START Records
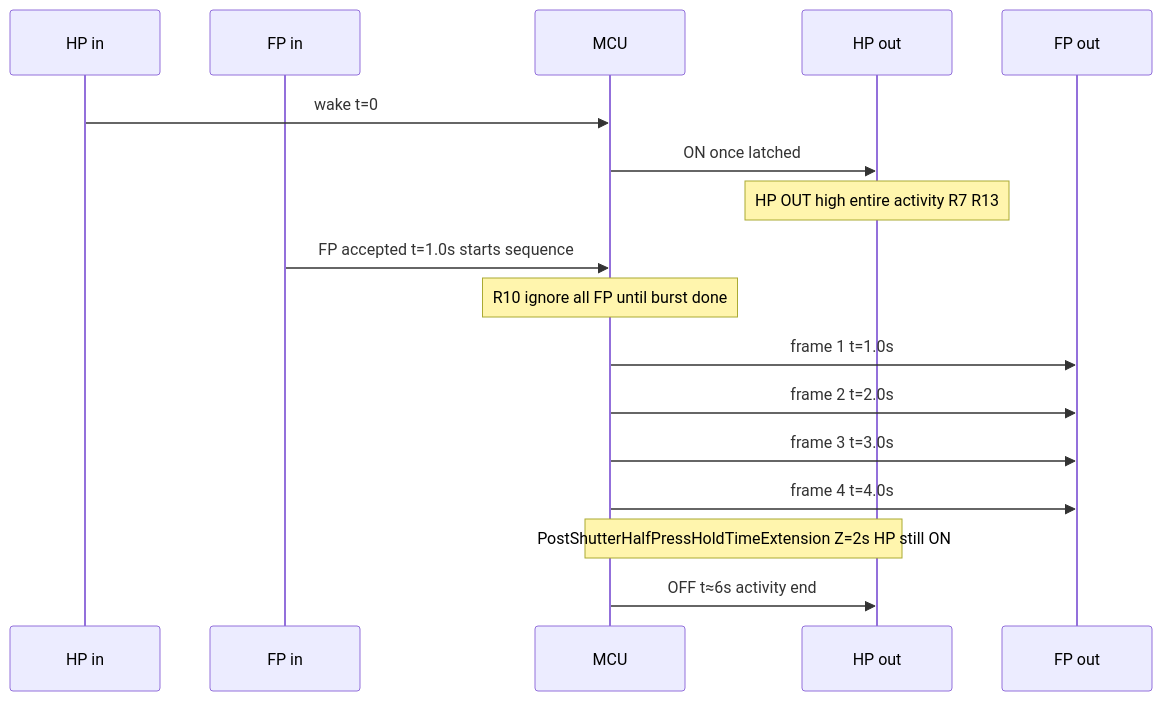
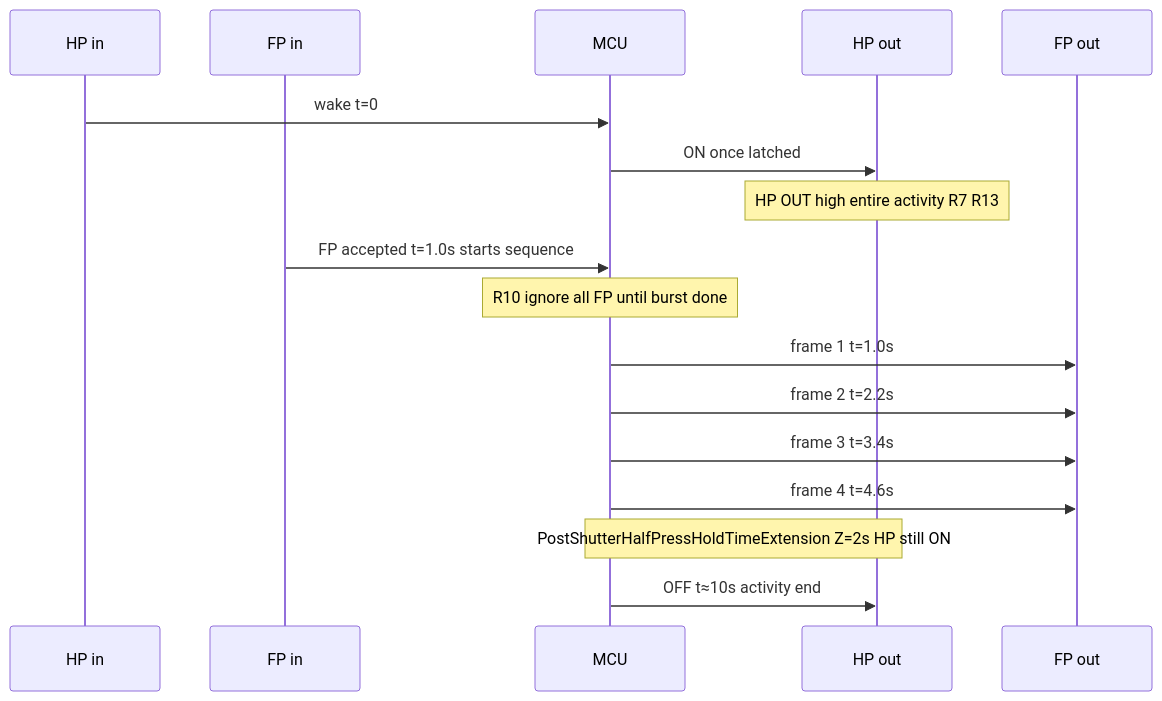
The first of 7 diagrams in docs/diagrams/timing-sequences.md (intvenlab/camptraptions_timing), drawn with Mermaid before and after one commit. The commit also changed other lines of this file and 62 other files, not shown here.

````diff
--- a/docs/diagrams/timing-sequences.md
+++ b/docs/diagrams/timing-sequences.md
@@ -37,20 +37,20 @@
 ```mermaid
 sequenceDiagram
     participant HPi as HP in
     participant FPi as FP in
     participant MCU
     participant HPo as HP out
     participant FPo as FP out
 
     HPi->>MCU: wake t=0
     MCU->>HPo: ON once latched
     Note over HPo: HP OUT high entire activity R7 R13
     FPi->>MCU: FP accepted t=1.0s starts sequence
     Note over MCU: R10 ignore all FP until burst done
     MCU->>FPo: frame 1 t=1.0s
-    MCU->>FPo: frame 2 t=2.0s
-    MCU->>FPo: frame 3 t=3.0s
-    MCU->>FPo: frame 4 t=4.0s
+    MCU->>FPo: frame 2 t=2.2s
+    MCU->>FPo: frame 3 t=3.4s
+    MCU->>FPo: frame 4 t=4.6s
     Note over MCU,HPo: PostShutterHalfPressHoldTimeExtension Z=2s HP still ON
-    MCU->>HPo: OFF t≈6s activity end
+    MCU->>HPo: OFF t≈10s activity end
 ```
````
END Records
The answer must be exactly the lines from the one containing "participant FPi as FP in" through the final line of the data, both ends included, and nothing else.

     participant FPi as FP in
     participant MCU
     participant HPo as HP out
     participant FPo as FP out
 
     HPi->>MCU: wake t=0
     MCU->>HPo: ON once latched
     Note over HPo: HP OUT high entire activity R7 R13
     FPi->>MCU: FP accepted t=1.0s starts sequence
     Note over MCU: R10 ignore all FP until burst done
     MCU->>FPo: frame 1 t=1.0s
-    MCU->>FPo: frame 2 t=2.0s
-    MCU->>FPo: frame 3 t=3.0s
-    MCU->>FPo: frame 4 t=4.0s
+    MCU->>FPo: frame 2 t=2.2s
+    MCU->>FPo: frame 3 t=3.4s
+    MCU->>FPo: frame 4 t=4.6s
     Note over MCU,HPo: PostShutterHalfPressHoldTimeExtension Z=2s HP still ON
-    MCU->>HPo: OFF t≈6s activity end
+    MCU->>HPo: OFF t≈10s activity end
 ```
````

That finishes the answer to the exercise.